(Your instructions)
Check each line below for the word "user", and copy those that have it.
---------- Records shown
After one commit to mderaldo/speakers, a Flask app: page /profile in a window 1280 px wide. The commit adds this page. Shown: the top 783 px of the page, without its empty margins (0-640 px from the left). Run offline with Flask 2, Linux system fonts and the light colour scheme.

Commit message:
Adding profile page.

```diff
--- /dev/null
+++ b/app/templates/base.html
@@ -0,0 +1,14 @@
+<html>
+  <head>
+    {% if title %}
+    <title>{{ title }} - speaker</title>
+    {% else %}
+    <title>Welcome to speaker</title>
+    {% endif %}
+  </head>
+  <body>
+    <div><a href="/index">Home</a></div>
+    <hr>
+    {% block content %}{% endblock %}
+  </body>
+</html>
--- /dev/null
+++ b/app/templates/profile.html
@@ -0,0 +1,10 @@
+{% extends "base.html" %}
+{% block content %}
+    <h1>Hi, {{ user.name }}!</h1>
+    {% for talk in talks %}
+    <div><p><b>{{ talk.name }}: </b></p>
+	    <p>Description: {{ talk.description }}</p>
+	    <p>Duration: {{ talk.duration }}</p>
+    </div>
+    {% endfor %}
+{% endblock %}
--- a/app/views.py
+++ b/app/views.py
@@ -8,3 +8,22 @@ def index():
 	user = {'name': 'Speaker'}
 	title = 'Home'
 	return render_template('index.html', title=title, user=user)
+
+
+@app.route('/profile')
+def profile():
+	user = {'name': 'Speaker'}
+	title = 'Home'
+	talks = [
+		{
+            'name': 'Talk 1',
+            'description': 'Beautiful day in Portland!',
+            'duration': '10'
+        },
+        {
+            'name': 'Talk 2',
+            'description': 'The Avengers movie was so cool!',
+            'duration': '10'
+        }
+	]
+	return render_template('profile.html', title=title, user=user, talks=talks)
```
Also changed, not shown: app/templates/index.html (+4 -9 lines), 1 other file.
--------------------
(Written answer)
+    <h1>Hi, {{ user.name }}!</h1>
 	user = {'name': 'Speaker'}
 	return render_template('index.html', title=title, user=user)
+	user = {'name': 'Speaker'}
+	return render_template('profile.html', title=title, user=user, talks=talks)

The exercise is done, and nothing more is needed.